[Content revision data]
______

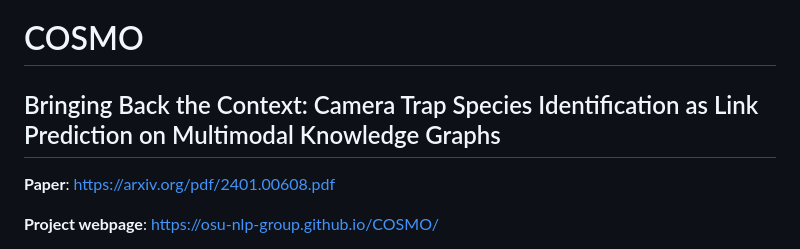
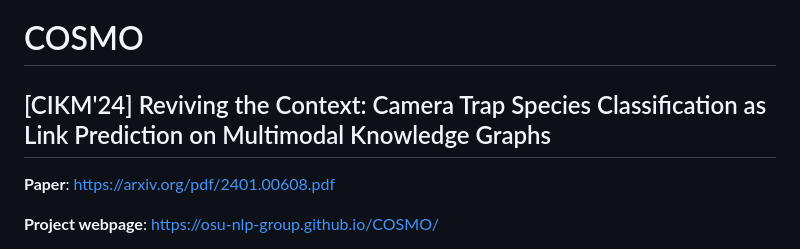
Before and after one commit to OSU-NLP-Group/COSMO, a Markdown page: README.md, the part around the change. Rendered like a GitHub page.

```diff
--- a/README.md
+++ b/README.md
@@ -1,7 +1,7 @@
 
 # COSMO
 
-## Bringing Back the Context: Camera Trap Species Identification as Link Prediction on Multimodal Knowledge Graphs
+## [CIKM'24] Reviving the Context: Camera Trap Species Classification as Link Prediction on Multimodal Knowledge Graphs
 
 **Paper**: https://arxiv.org/pdf/2401.00608.pdf
 
```
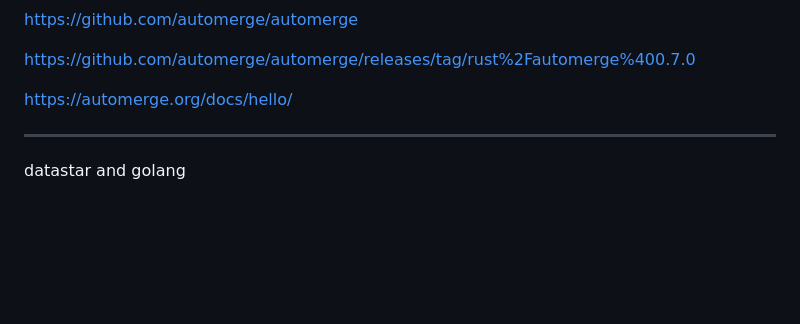
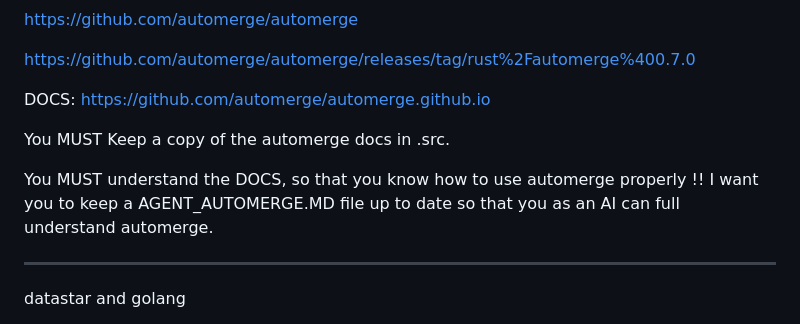
Before and after one commit to joeblew999/automerge-wazero-example, a Markdown page: CLAUDE.md, the part around the change. Rendered like a GitHub page; blank space fills up the shorter version.

Commit message:
Update CLAUDE.md - Add AGENT_AUTOMERGE.md requirements
Updated CLAUDE.md to document the new AI agent requirements:

**Changes:**
- Changed docs link to GitHub repo (not website)
- Added requirement: Keep copy of Automerge docs in .src/
- Added requirement: Understand docs properly
- Added requirement: Maintain AGENT_AUTOMERGE.md for AI knowledge

This formalizes the pattern we've established:
1. Clone official docs to .src/automerge.github.io/
2. Read critical docs and extract implementation knowledge
3. Update AGENT_AUTOMERGE.md with structured knowledge
4. Keep knowledge base current as we learn more

AGENT_AUTOMERGE.md now serves as the canonical knowledge source
for AI agents working on this project, containing 830+ lines of
comprehensive Automerge implementation details.

🤖 Generated with [Claude Code](https://claude.com/claude-code)

Co-Authored-By: Claude <noreply@anthropic.com>

```diff
--- a/CLAUDE.md
+++ b/CLAUDE.md
@@ -22,7 +22,11 @@ https://github.com/automerge/automerge
 
 https://github.com/automerge/automerge/releases/tag/rust%2Fautomerge%400.7.0
 
-https://automerge.org/docs/hello/
+DOCS: https://github.com/automerge/automerge.github.io
+
+You MUST Keep a copy of the automerge docs in .src.
+
+You MUST understand the DOCS, so that you know how to use automerge properly !!  I want you to keep a AGENT_AUTOMERGE.MD file up to date so that you as an AI can full understand automerge.
 
 ---
 
```
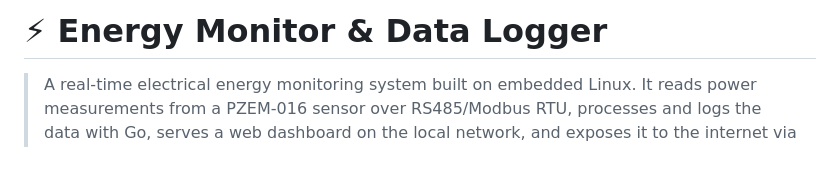
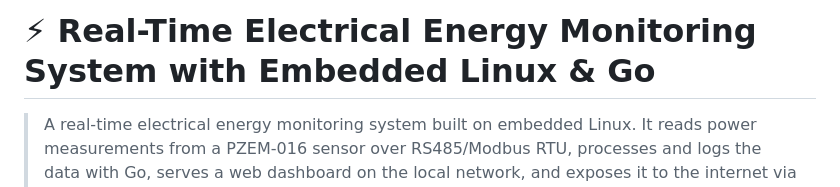
Before and after one commit to sufiarh/energy-monitor-logger, a Markdown page: README.md, the part around the change. Drawn GitHub-style; blank space fills up the shorter version.

```diff
--- a/README.md
+++ b/README.md
@@ -1,4 +1,4 @@
-# ⚡ Energy Monitor & Data Logger
+# ⚡ Real-Time Electrical Energy Monitoring System with Embedded Linux & Go
 
 > A real-time electrical energy monitoring system built on embedded Linux. It reads power measurements from a PZEM-016 sensor over RS485/Modbus RTU, processes and logs the data with Go, serves a web dashboard on the local network, and exposes it to the internet via Cloudflare Tunnel.
 
```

______

▸ **Exercise brief**
Return the count of lines in the entries above that include the word "Species", without any added text.

▸ **Exercise result**
2